Interview - posted by Crooked Bee on Mon 14 May 2012, 16:20:27Tags: Blizzard Entertainment; Diablo III; Jay Wilson
Gamasutra has done a huge interview with Diablo III's director Jay Wilson. In the interview, Jay discusses the game's development, the design philosophy behind it, fan feedback, and many other things -- among them design documents:
JW: No, not really. I certainly had a PowerPoint that I put together, which described high-level pillars of the project, and was seven things that we considered to be the core of the game.
Do you remember what those were?
JW: Those seven things were: approachable, powerful heroes, highly customizable, great item game, endlessly replayable, strong setting, and cooperative multiplayer.
We basically said these are the pillars we have to live by. Each one has a description of what they mean. And any time that we have a question about what the game should be, we just look back at those pillars. And that was our goal. That was how we set the project up.
We had some others, too, that were more [about] what we're adding to the project. And they were more feature-based, so for example, the PvP mode was one. The bigger focus on RPG elements was one, because we wanted it to be a more story-based game, without getting in the way of the action. So there were a few more like that.
But we didn't have a formal design document. I don't believe in the big design bible. I've done it before, and nobody reads it. I think the only purpose for having a design bible like that is for the guy who wrote it. If you, as a designer, you write a bible to get your head around your vision and your idea, write your bible. But don't ever expect anyone to read it. Don't even show it to anybody. Nobody reads that.
A lot of people are saying that; it's not just you. I think that a lot of people in interviews like this, with the industry press, talk about that. Or you see them at GDC, and they give a presentation; it's definitely not just you that's saying "screw design documents." They're talking about getting the actual feel down, iterating and iterating. How do you even start with that?
JW: Well, so what we did was we wrote those pillars. I think those pillars are really important. Because they're also things that everybody can hold in their head really easily.
There's a presentation. You don't hand a document to people. People won't read. That's the key. People do not read; doesn't matter what. Nobody wants to read a document, and if they do read, reading a document doesn't get them excited. And game development's all about getting people excited. Games are cool. Reading a document's not cool.
Reading a book is cool. [laughs] I don't want to put the message out there that reading is not good. But what I mean is, if I want to read, I want to read something cool. And a design document for a game, no matter how you spruce it up, ain't cool.

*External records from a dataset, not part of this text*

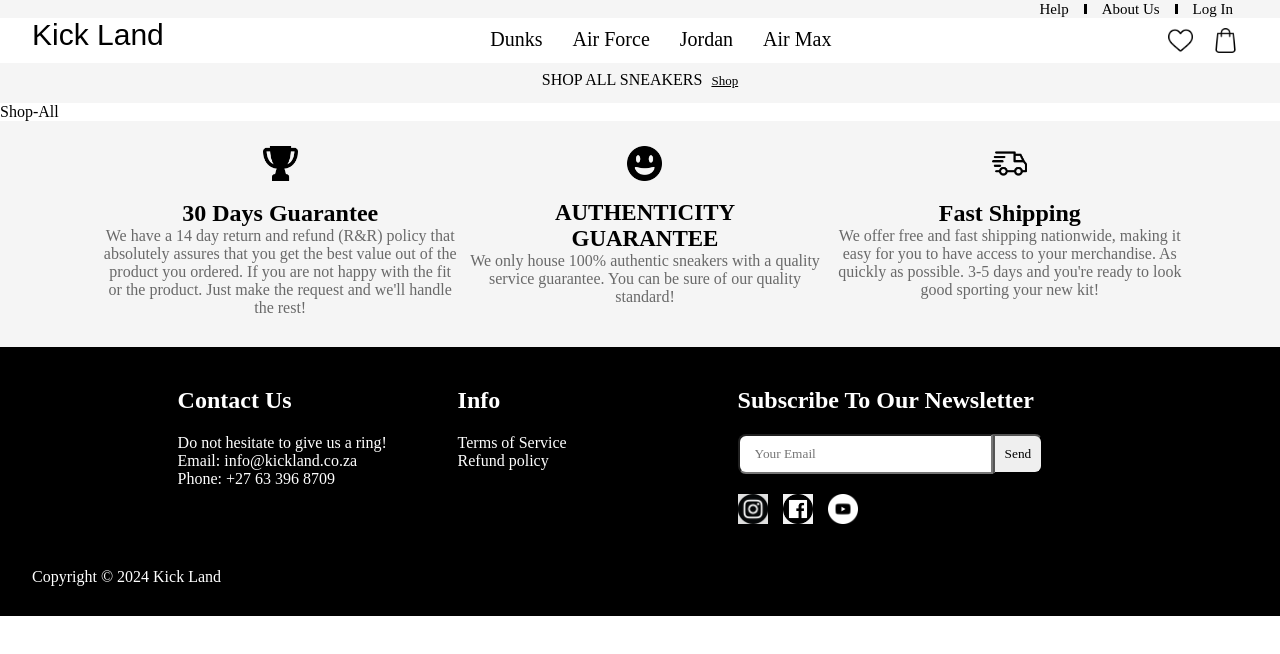
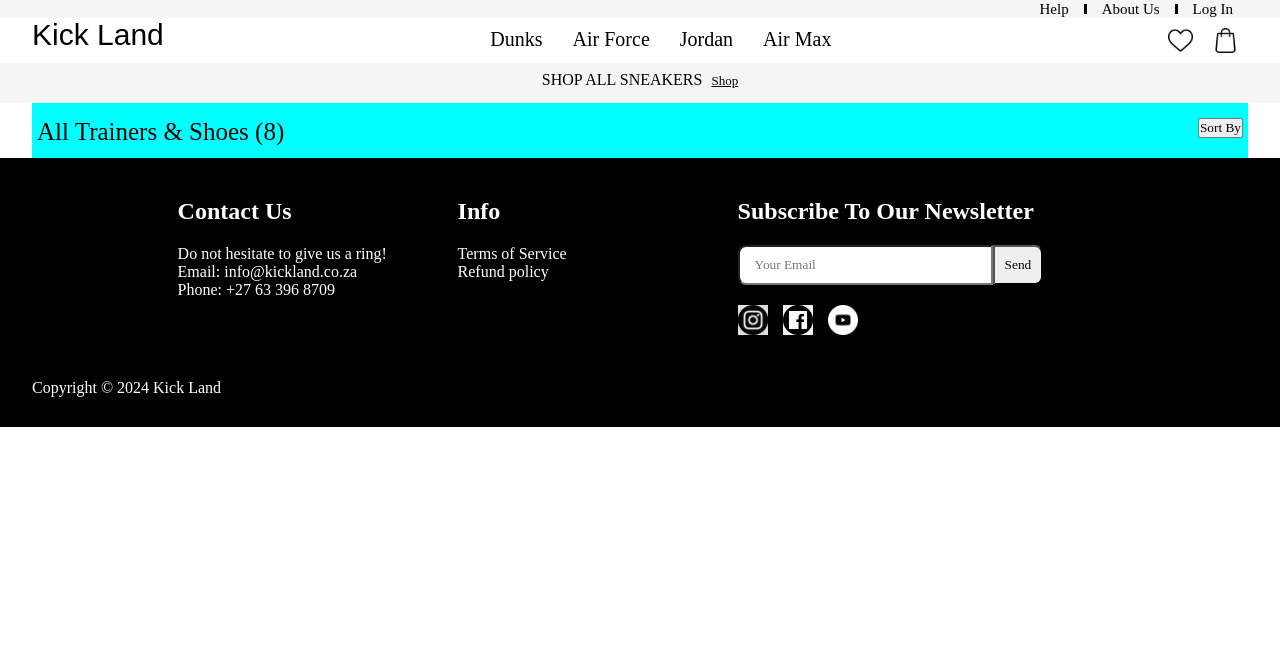
Before and after one commit to NelaniMaluka/kick-land, a React (Create React App) app: page /Shop/Shop-All in a window 1280 px wide. Shown: the top 654 px of the page. Built offline with nearby package versions, Linux system fonts and the light colour scheme; no server answers.

Commit message:
created the shop-All view

```diff
--- a/src/App.js
+++ b/src/App.js
@@ -15,6 +15,7 @@
 import CreateAccount from "./Components/LoginLogout/CreateAccount";
 import ForgotPassword from "./Components/LoginLogout/ForgotPassword";
 import Help from "./Components/LoginLogout/Help";
+import ShopAll from "./Components/Shop/ShopAll/ShopAll";
 
 function AuthenticatedRoute({ children }) {
   const authContext = useAuth();
@@ -36,6 +37,7 @@
             <Route path="/Create-Account" element={<CreateAccount />} />
             <Route path="/Forgot-Password" element={<ForgotPassword />} />
             <Route path="/Shop/:item" element={<Shop />} />
+            <Route path="/Shop/Shop-All" element={<ShopAll />} />
             <Route path="/Info/About-Us" element={<AboutUs />} />
             <Route path="/Info/Terms-of-Service" element={<TermsOfService />} />
             <Route path="/Info/Refund-Policy" element={<RefundPolicy />} />
--- a/src/Components/Security/AuthContext.js
+++ b/src/Components/Security/AuthContext.js
@@ -7,7 +7,7 @@
 function AuthProvider({ children }) {
   const [isAuthenticated, setAuthenticated] = useState(false);
   const [isUser, setUser] = useState("me");
-  const [isproducts, setProducts] = useState("products");
+  const [isProducts, setProducts] = useState("products");
 
   function Login(user) {
     setUser(user.data);
@@ -31,7 +31,7 @@
         isUser,
         Login,
         Logout,
-        isproducts,
+        isProducts,
         Products,
       }}
     >
--- /dev/null
+++ b/src/Components/Shop/ShopAll/ShopAll.jsx
@@ -0,0 +1,15 @@
+import { useAuth } from "../../Security/AuthContext";
+import ShopAllTopBanner from "./ShopAllTopBanner";
+
+function ShopAll() {
+  const useContext = useAuth();
+  const products = useContext.isProducts;
+
+  return (
+    <>
+      <ShopAllTopBanner products={products} />
+    </>
+  );
+}
+
+export default ShopAll;
--- /dev/null
+++ b/src/Components/Shop/ShopAll/ShopAllTopBanner.css
@@ -0,0 +1,16 @@
+.shopAll {
+  background-color: aqua;
+  height: max-content;
+  padding: 5px;
+}
+.shopAll nav {
+  display: flex;
+  justify-content: space-between;
+  vertical-align: middle;
+}
+.shopAll p {
+  font-size: 25px;
+}
+.shopAll div {
+  display: inline-block;
+}
--- /dev/null
+++ b/src/Components/Shop/ShopAll/ShopAllTopBanner.jsx
@@ -0,0 +1,50 @@
+import { useState, useEffect } from "react";
+import Dropdown from "react-bootstrap/Dropdown";
+import DropdownButton from "react-bootstrap/DropdownButton";
+
+// ... (previous imports)
+
+import "./ShopAllTopBanner.css";
+
+function ShopAllTopBanner({ products }) {
+  const [shoeCount, setShoeCount] = useState(null);
+
+  useEffect(() => {
+    getShoeCount();
+  }, []);
+
+  function getShoeCount() {
+    let count = 0;
+    for (let i = 0; i < products.length; i++) {
+      count++;
+    }
+    setShoeCount("(" + count + ")");
+  }
+
+  return (
+    <>
+      <div className="container2 shopAll">
+        <nav>
+          <div>
+            <p>All Trainers & Shoes {shoeCount}</p>
+          </div>
+          <div>
+            <Dropdown>
+              <Dropdown.Toggle variant="basic" id="dropdown-basic">
+                Sort By
+              </Dropdown.Toggle>
+
+              <Dropdown.Menu>
+                <Dropdown.Item href="#/action-1">Price: High-Low</Dropdown.Item>
+                <Dropdown.Item href="#/action-2">Price: Low-High</Dropdown.Item>
+                <Dropdown.Item href="#/action-3">Something else</Dropdown.Item>
+              </Dropdown.Menu>
+            </Dropdown>
+          </div>
+        </nav>
+      </div>
+    </>
+  );
+}
+
+export default ShopAllTopBanner;
```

But I can sit here and tell you about a game, and I can get you excited about it. And that's what it should be. It should be about the team talking to one another, and should be about core ideas that everyone works to realize.
I dunno, personally I love reading design documents. I mean, you can talk the talk, but can you write the write?